Dandy, is usually the second in command. He is probably the largest deer in body size but his antlers don’t have the wide palmation of the other large deer. He is very calm.

Mike is next in herd hierarchy but sometimes he vies with Dandy to gain status to second. He looks quite a bit like Max and has large antlers. However, his right brow antler is bent over his right eye in an odd way caused by a collision with a barricade when the deer were being moved to Florida from Scotland Road in May last year. Mike is very social towards people. We hope his antlers return to normal this year.

Gulliver is another large deer with the largest palmation of antlers. He seems to be the big brother of Moki (one of our youngest and smallest) who is a constant companion. Gulliver will often let Moki “play fight/challenge” with him but never exerts the full power he could if the fight were for real. Gulliver likes to chase smaller deer at feeding time, doing his best to get all the food for himself, but he never challenges a deer that is larger than himself.
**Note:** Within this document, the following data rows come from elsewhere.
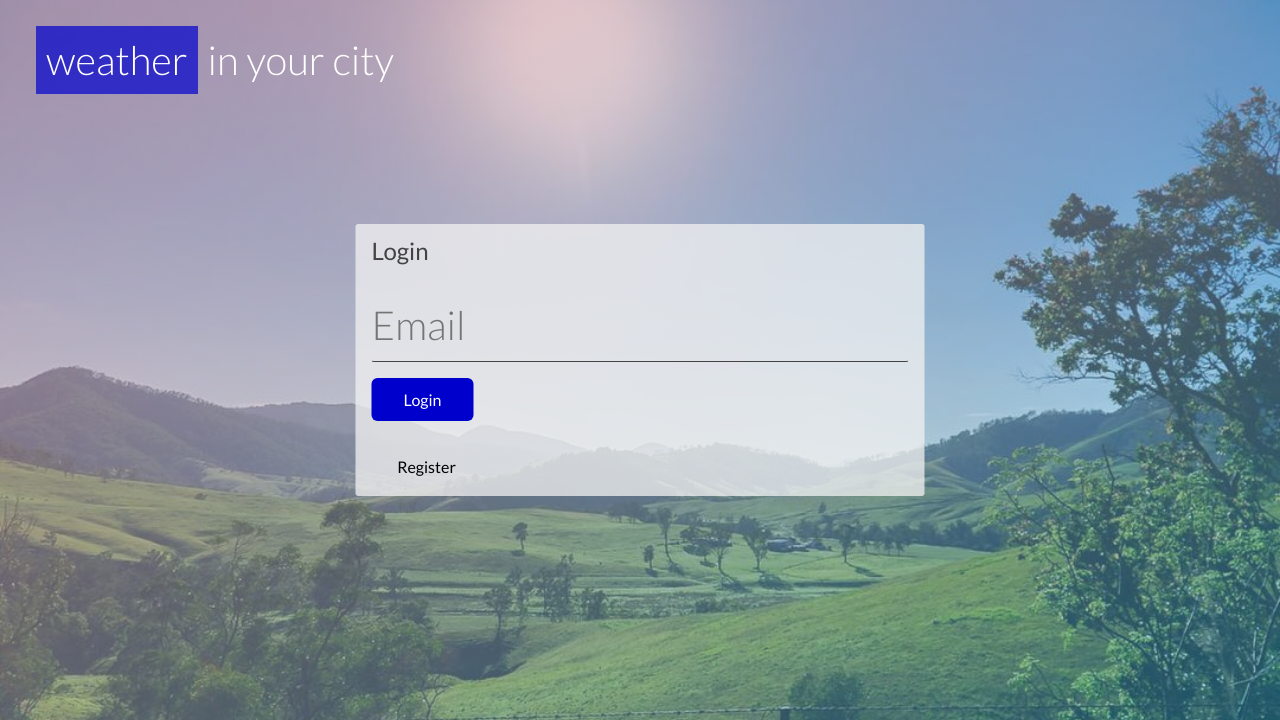
Repository: nosplashurinal/weather-app
Page: /, after clicking the first element matching `button.next`
These files come from the project's save history. The page is drawn as it stood at one moment and after the next save; the edit follows.
The browser window is 1280 px wide. The pictures show the whole page.
The project was rebuilt for these pictures with package versions that can differ from the ones it lists, and the page was loaded fresh each time. Also part of the build but not shown: src/components/RecentSearches.vue, src/components/Search.vue, src/components/WeatherDataBlock.vue.

Above is the page before, as saved 2018-12-31 18:15:43.

### public/index.html
<!DOCTYPE html>
<html lang="en">

<head>
	<meta charset="utf-8">
	<meta http-equiv="X-UA-Compatible" content="IE=edge">
	<meta name="viewport" content="width=device-width,initial-scale=1.0">
	<link rel="icon" href="<%= BASE_URL %>favicon.ico">
	<link href="https://fonts.googleapis.com/css?family=Lato:300,400" rel="stylesheet">
	<title>weather-app</title>
</head>

<body>
	<noscript>
		<strong>We're sorry but weather-app doesn't work properly without JavaScript enabled. Please enable it to continue.</strong>
	</noscript>
	<div id="app"></div>
	<!-- built files will be auto injected -->
</body>

</html>

### src/App.vue
<template>
  <div class="root-container">
    <div class="bg" v-bind:style="{backgroundImage: `url(${bg})`}"></div>
    <div class="overlay"></div>
    <div class="title">
      <span>weather</span>
      <span>in your city</span>
    </div>
    <Login v-bind:isLoginError="isLoginError" v-if="!loginSuccess && !showRegistration" v-on:on-login="attemptLogin" v-on:open-registration="showRegistration = true" />
    <Registration v-if="showRegistration" v-on:on-success="showRegistration = false" />
    <div v-if="loginSuccess" class="search-container" v-bind:class="{resultActive: showResults}">
      <Search
        v-bind:message="message"
        v-bind:showLoading="isLoadingResults"
        v-bind:isError="isError"
        v-on:on-key-press="onClickSearch"
        v-on:on-change="onInputChange"
      />
      <transition name="ease">
        <div class="results-container" v-if="showResults">
          <WeatherDataBlock v-bind:weatherData="weatherData"/>
        </div>
      </transition>
    </div>
  </div>
</template>

<script>
import Search from "./components/Search.vue";
import WeatherDataBlock from "./components/WeatherDataBlock.vue";
import Login from "./components/Login.vue";
import Registration from "./components/Registration.vue";
import axios from "axios";

export default {
  name: "app",
  components: {
    Search,
    WeatherDataBlock,
    Login,
    Registration
  },
  data() {
    return {
      currentQueryValue: null,
      results: [],
      showResults: false,
      address: null,
      isError: false,
      message: null,
      searchQuery: null,
      isLoadingResults: false,
      units: "metric",
      weatherData: undefined,
      bg: "/images/bg.jpg",
      weatherBg: null,
      screenWidth: window.innerWidth,
      screenHeight: window.innerHeight,
      showRegistration: false,
      loginSuccess: false,
      isLoginError: false
    };
  },
  created: function() {
    if (!JSON.parse(window.localStorage.getItem("user"))) {
      this.showRegistration = true;
    }
  },
  mounted: function() {
    if (JSON.parse(window.localStorage.getItem("searches"))) {
      this.validateRecentSearches();
    }
  },
  watch: {
    async searchQuery(newQuery) {
      let storedWeatherData;
      this.showResults = false;

      // Check if anything is saved in localStorage
      if (window.localStorage.getItem("searches")) {
        // Now, check if the current query matches anything in localStorage
        storedWeatherData = this.getFromLocalStorage(newQuery);
      } else {
        // Create an empty object in localStorage
        window.localStorage.setItem("searches", null);
      }
      if (storedWeatherData) {
        this.isLoadingResults = true;
        // Translate localStorage data into the format needed to display the data
        setTimeout(
          () =>
            (this.weatherData = this.parseStoredWeatherData(
              storedWeatherData.result
            )),
          0.0001
        );
      } else {
        this.isLoadingResults = true;
        try {
          let weatherData = await this.fetchWeatherDataForCity(
            this.searchQuery
          );
          const formattedData = this.parseApiResponse(newQuery, weatherData);
          this.pushDataToLocalStorage(formattedData);
          this.weatherData = formattedData.result;
        } catch {
          this.isLoadingResults = false;
          this.isError = true;
        }
      }
    },
    weatherData() {
      this.isLoadingResults = false;
      this.showResults = true;
      this.changeBackgroundImage();
    }
  },
  methods: {
    async validateRecentSearches() {
      let storedData = window.localStorage.getItem("searches");
      let storedDataObject = JSON.parse(storedData);
      let promiseArray = [];
      let newDataObject = [];
      storedDataObject.forEach(({ result }) => {
        promiseArray.push(this.fetchWeatherDataForCity(result.name));
      });
      let responseArray = await Promise.all(promiseArray);
      responseArray.forEach((data, index) => {
        const formattedData = this.parseApiResponse(
          storedDataObject[index].query,
          data
        );
        newDataObject.push(formattedData);
      });
      window.localStorage.setItem("searches", JSON.stringify(newDataObject));
    },
    timeDifferenceBetwenNowAndDate(d) {
      const date = new Date(d * 1000);
      const now = new Date();
      return (now.getTime() - date.getTime()) / (1000 * 60);
    },
    attemptLogin(e) {
      const user = window.localStorage.getItem("user");
      if (user === e) {
        this.loginSuccess = true;
      } else {
        this.isLoginError = true;
      }
    },
    onInputChange() {
      if (this.isError) this.isError = false;
    },
    pushDataToLocalStorage(newDataItem) {
      let storedData = window.localStorage.getItem("searches");
      let storedDataObject = JSON.parse(storedData);
      let newDataObject = [];
      if (storedDataObject) {
        newDataObject = [...storedDataObject, newDataItem];
      } else {
        newDataObject.push(newDataItem);
      }
      window.localStorage.setItem("searches", JSON.stringify(newDataObject));
    },
    parseApiResponse(query, data) {
      return {
        query,
        result: {
          id: data.sys.id,
          temp: data.main.temp,
          name: data.name,
          country: data.sys.country,
          icon: data.weather[0].icon,
          description: data.weather[0].description,
          date: data.dt,
          humidity: data.wind.speed,
          wind: data.main.humidity
        }
      };
    },
    parseStoredWeatherData(data) {
      return {
        name: data.name,
        country: data.country,
        humidity: data.humidity,
        temp: data.temp,
        wind: data.wind,
        icon: data.icon,
        description: data.description,
        date: data.date
      };
    },
    getFromLocalStorage(i) {
      const localStorage = window.localStorage;
      const searchObject = JSON.parse(localStorage.getItem("searches"));
      if (searchObject) {
        return searchObject.find(item => item.query === i);
      } else {
        return null;
      }
    },
    onClickSearch(e) {
      this.searchQuery = e;
    },
    fetchWeatherDataForCity(city) {
      return new Promise((resolve, reject) => {
        axios
          .get(
            `http://api.openweathermap.org/data/2.5/weather?q=${city}&APPID=7c519880689160b16f5d233f16f2868d${
              this.units === "metric" ? "&units=metric" : ""
            }`
          )
          .then(response => {
            if (response.status === 404) {
              reject(response.err);
            } else {
              resolve(response.data);
            }
          })
          .catch(() => {
            this.isError = true;
            this.isLoadingResults = false;
            return;
          });
      });
    },
    changeBackgroundImage() {
      var newImg = new Image();
      newImg.onload = () => (this.bg = newImg.src);
      newImg.src = `https://loremflickr.com/1920/1080/${
        this.weatherData.description
      }`;
    }
  }
};
</script>

<style lang="scss" src="@/styles/app.scss">
</style>

### src/styles/app.scss
@import "./global.scss";
@import "./constants.scss";

.root-container {
  width: 100%;
  height: auto;
  overflow-y: scroll;
  overflow-x: hidden;
  font-size: 16px;
}
.bg {
  position: absolute;
  background-repeat: no-repeat;
  background-size: cover;
  background-position: center;
  -webkit-transition: background-image 500ms ease-in-out;
  transition: background-image 500ms ease-in-out;
  width: 100%;
  height: 100%;
}
.overlay {
  position: absolute;
  width: 100%;
  height: 100%;
  background-image: linear-gradient(
    to bottom right,
    rgba(230, 154, 154, 0.65),
    rgba(44, 181, 232, 0.4)
  );
}
.title {
  position: absolute;
  top: 36px;
  left: 36px;
  width: auto;
  height: auto;
  text-align: center;
  font-size: 2.5em;
  color: #fff;
  font-family: $font-primary;
  font-weight: 100;
  > span {
    padding: 0.25em;
    &:nth-child(1) {
      background-color: rgba($blue, 0.7);
    }
  }
}
.search-container {
  position: absolute;
  top: 50%;
  transform: translate(-50%, -50%);
  left: 50%;
  .results-container {
    margin-top: 4em;
    z-index: 9;
  }
}
.ease-enter-active,
.ease-leave-active {
  transition: all 900ms cubic-bezier(0, 0.57, 0.01, 0.97);
}
.ease-enter, .ease-leave-to /* .fade-leave-active below version 2.1.8 */ {
  opacity: 0;
  transform: scale(0.9) translate(0, 50px);
}
.slide-enter-active, .slide-leave-active {
  transition: opacity 350ms ease-in-out;
}
.slide-enter /* .fade-leave-active below version 2.1.8 */ {
  opacity: 0;
}

### src/styles/global.scss
html, body {
	position: relative;
	width: 100%;
	height: 100%;
}

body {
	color: #333;
	margin: 0;
	padding: 0;
	box-sizing: border-box;
	font-family: -apple-system, BlinkMacSystemFont, "Segoe UI", Roboto, Oxygen-Sans, Ubuntu, Cantarell, "Helvetica Neue", sans-serif;
}

a {
	color: rgb(0,100,200);
	text-decoration: none;
}

a:hover {
	text-decoration: underline;
}

a:visited {
	color: rgb(0,80,160);
}

label {
	display: block;
}

input, button, select, textarea {
	font-family: inherit;
	font-size: inherit;
	padding: 0.4em;
	margin: 0 0 0.5em 0;
	box-sizing: border-box;
	border: 1px solid #ccc;
	border-radius: 2px;
}

input:disabled {
	color: #ccc;
}

button {
	background-color: #f4f4f4;
	outline: none;
}

button:active {
	background-color: #ddd;
}

button:focus {
	border-color: #666;
}

p {
	margin: 0;
	padding: 0;
}

ul {
	list-style: none;
}
input:focus {
	outline: 0;
}
button {
	border: 0;
}

### src/styles/constants.scss
$blue: rgb(0, 0, 205);
$font-primary: "Lato", sans-serif;

### src/components/Login.vue
<template>
  <div class="login">
    <p>Login</p>
    <div class="login-container">
      <input
        ref="loginInput"
        autocomplete="off"
        type="email"
        name="email"
        class="email"
        id="email"
        placeholder="Email"
        v-on:keypress="onKeyPress"
      >
      <small
        v-if="isLoginError"
        class="error-message"
      >Oops, we could not find you. Try again or register.</small>
      <div class="button-container">
        <button type="button" v-on:click="onClickLogin" class="login-button">Login</button>
        <button v-on:click="openRegistration" class="register-button">Register</button>
      </div>
    </div>
  </div>
</template>
<script>
export default {
  name: "Login",
  props: {
    isLoginError: Boolean
  },
  methods: {
    onKeyPress(e) {
      if (e.key === "Enter") this.$emit("on-login", e.target.value);
    },
    onClickLogin() {
      this.$emit("on-login", this.$refs.loginInput);
    },
    openRegistration() {
      this.$emit("on-registration");
    }
  }
};
</script>
<style lang="scss" src="@/styles/login.scss">
</style>

### src/components/Registration.vue
<template>
  <div class="registration">
    <p>Please take a few moments to register.</p>
    <div class="fields-container">
      <input
        placeholder="Enter your Email"
        autofocus
        autocomplete="off"
        type="email"
        name="email"
        class="email"
        id="email"
        v-model="email"
      >
      <input
        placeholder="Enter your Name"
        autofocus
        autocomplete="off"
        type="text"
        name="name"
        class="name"
        id="name"
        v-model="name"
      >
      <input
        placeholder="Mobile"
        autofocus
        autocomplete="off"
        type="phone"
        name="mobile"
        class="mobile"
        id="mobile"
        v-model="mobile"
      >
      <input
        placeholder="Where are you located?"
        autofocus
        autocomplete="off"
        type="text"
        name="location"
        class="location"
        id="location"
        v-model="location"
      >
    </div>
    <button type="button" class="next" v-on:click="onRegister">Next</button>
  </div>
</template>
<script>
export default {
  name: "Registration",
  data() {
    return {
      email: null,
      name: null,
      mobile: null,
      location: null
    };
  },
  methods: {
    onRegister() {
      const { email, name, mobile, location } = this;
      const userObject = {
        email,
        name,
        mobile,
        location
      };
      window.localStorage.setItem("user", JSON.stringify(userObject));
      this.$emit("on-success");
    }
  }
};
</script>
<style lang="scss" src="@/styles/registration.scss">
</style>

### src/styles/login.scss
@import "./constants.scss";

.login {
  position: absolute;
  top: 50%;
  transform: translate(-50%, -50%);
  left: 50%;
  background: rgba(#f2f2f2, 0.75);
  border-radius: 3px;
  font-family: "Lato", sans-serif;
  padding: 0 1em;
  text-align: center;
  p {
    color: #434343;
    position: relative;
    font-size: 1.5em;
    padding: 0.5em 0;
    margin-bottom: 0.5em;
    flex: none;
    width: 100%;
    text-align: left;
  }
  .login-container {
    display: flex;
    position: relative;
    flex-wrap: wrap;
    input {
      color: #434343;
      background: transparent;
      border: 0;
      display: block;
      border-bottom: 1px solid #434343;
      font-size: 2.5em;
      font-weight: 300;
      margin: 0;
      flex: 0 1 100%;
      height: auto;
      padding: 0;
      padding: 0.3em 0;
      position: relative;
      flex-wrap: wrap;
      &:focus {
        background: transparent;
        border: 0;
        border-bottom: 1px solid #434343;
        outline: none;
        box-shadow: none;
      }
      ::-webkit-input-placeholder {
        /* Chrome/Opera/Safari */
        color: #434343;
      }
      ::-moz-placeholder {
        /* Firefox 19+ */
        color: #434343;
      }
    }
    .button-container {
      .register-button {
        width: auto;
        height: auto;
        padding: 0.75em 0;
        background: none;
        margin-left: 0.5em;
        margin-top: 1em;
        cursor: pointer;
        &:hover {
          text-decoration: underline;
        }
      }
      .login-button {
        background: $blue;
        color: #fff;
        text-align: center;
        border-radius: 6px;
        cursor: pointer;
        width: auto;
        height: auto;
        padding: 0.75em 2em;
        display: block;
        margin-top: 1em;
      }
    }
    .error-message {
      position: relative;
      flex: 0 0 100%;
      color: #cc0000;
      margin-top: 0.5em;
      bottom: 0;
      text-align: left;
    }
  }
  .fade-enter-active,
  .fade-leave-active {
    transition: opacity 350ms ease-in-out;
  }
  .fade-enter, .fade-leave-to /* .fade-leave-active below version 2.1.8 */ {
    opacity: 0;
  }
}

### src/styles/registration.scss
@import "./constants.scss";

.registration {
  position: absolute;
  top: 50%;
  transform: translate(-50%, -50%);
  left: 50%;
  background: rgba(#f2f2f2, 0.75);
  border-radius: 3px;
  font-family: "Lato", sans-serif;
  padding: 0 1em;
  p {
    color: #434343;
    position: relative;
    font-size: 1.5em;
    padding: 0.5em 0;
    margin-bottom: 0.5em;
  }
  .fields-container {
    position: relative;
    padding: 0 1.25em;
    ::-webkit-input-placeholder { /* Chrome/Opera/Safari */
      color: #434343;
    }
    ::-moz-placeholder { /* Firefox 19+ */
      color: #434343;
    }
    input {
      color: #434343;
      background: transparent;
      border: 0;
      display: block;
      border-bottom: 1px solid #434343;
      font-size: 1.5em;
      font-weight: 300;
      margin: 0;
      width: 100%;
      height: auto;
      padding: 0;
      padding: 0.3em 0;
      margin-bottom: 1em;
      &::focus {
        background: transparent;
        border: 0;
        border-bottom: 1px solid #434343;
        outline: none;
        box-shadow: none;
      }
    }
  }
  .next {
    background: $blue;
    color: #fff;
    padding: 0.75em;
    margin-right: 1em;
    border-radius: 6px;
    cursor: pointer;
    float: right;
  }
}

Loaded but not shown: src/main.js (common file)

After the next save:
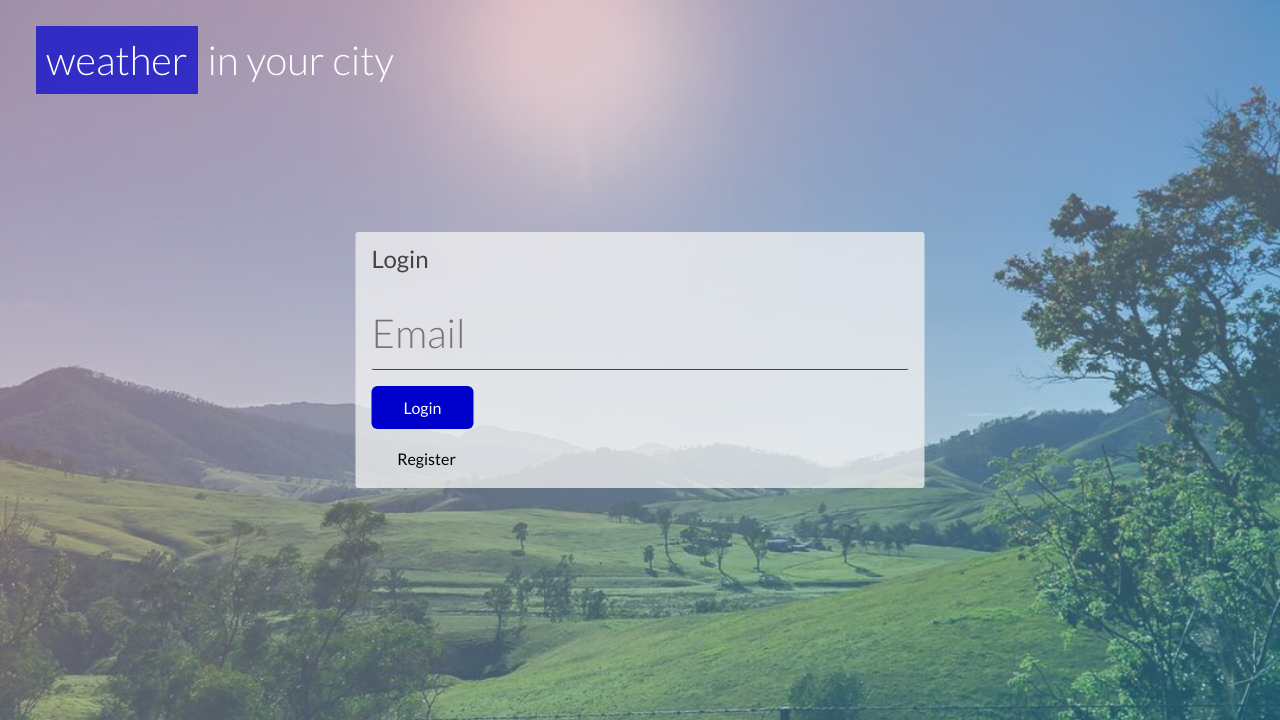
Saved 16 s later.
--- a/src/styles/login.scss
+++ b/src/styles/login.scss
@@ -56,13 +56,13 @@
       }
     }
     .button-container {
+      margin-top: 1em;
       .register-button {
         width: auto;
         height: auto;
         padding: 0.75em 0;
         background: none;
         margin-left: 0.5em;
-        margin-top: 1em;
         cursor: pointer;
         &:hover {
           text-decoration: underline;
@@ -78,7 +78,6 @@
         height: auto;
         padding: 0.75em 2em;
         display: block;
-        margin-top: 1em;
       }
     }
     .error-message {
Murph is a large deer with exceptionally long antlers with good palmation and many spellers (or branches). He has a dark coat, but not quite as dark as KoKo. He is very independent and spends time away from the herd on his own. He is not that interested in people…can take or leave ‘em.

Bash is a large light-coloured deer with large antlers that have many spellers and very straight brow antlers. He, too, is somewhat independent and will leave the herd to go on his own. He likes to bully Buddy who is also light-coloured. Bash used to be very frightened of people, but he is becoming very social these days.

Ty has a compact body, a muddy brown colour and very wide palmated antlers with many spellers. Like Bash, he was very fearful of people when we first started working with the herd, now he doesn’t seem too worried by us. He never challenges large deer for food or water, but bullies all the other deer the same size or smaller than him.

Buddy is a medium-sized light coloured deer. His brow antlers turn inward instead of straight ahead which gives him a slightly cock-eyed, cute appearance. His personality is carefree and he’s very curious about people and what they are doing whether it be building a shelter, digging or hauling water. He will run away from food to get a good view of human beings at work.

EGee is a medium-sized deer with shorter palmated antlers, few spellers and long straight brow antlers. He has a dark brown winter coat with a splash of white on his right side where he was injured last winter. He is very social and calm and only occasionally will he bully George or KoKo at feeding time to get in the best position.

George looks like the other medium-sized deer in appearance except for his antlers this year which have little or no palmation. Our theory is that this odd antler formation was caused by the anti-inflammatory medication he was given last winter after suffering a “shoulder” injury. We hope that his antlers return to normal this year. George is definitely the most social of the deer and he can be a nuisance if you are working inside the fence as he has no fear of people and will invade human space quite easily.

KoKo is our most recognizable deer because he is very dark in colour and even in summer he has very faint “spots” on his chocolate-coloured back. He has a compact, you might say round body and he is very social and calm. He is the one most likely to be hanging out in the shelter of the woods rather than the person-made shelter attached to the barn. He seems to like to hang out with Ty or Buddy.

Moki is one of our youngest at 3 years of age. His antlers are palmated but smaller than all the other deer (except for Spike). His right brow antler bends to the right and this winter he lost the top of his left ear as a result of a tussle with Spike towards the end of the rut.

Spike is the other 3 year old with antlers similar to those of Moki. He is the only deer in our herd with a brown tail which makes him a “menil” fallow deer. Spike is social and curious and likes to hang out with George and fight with Moki.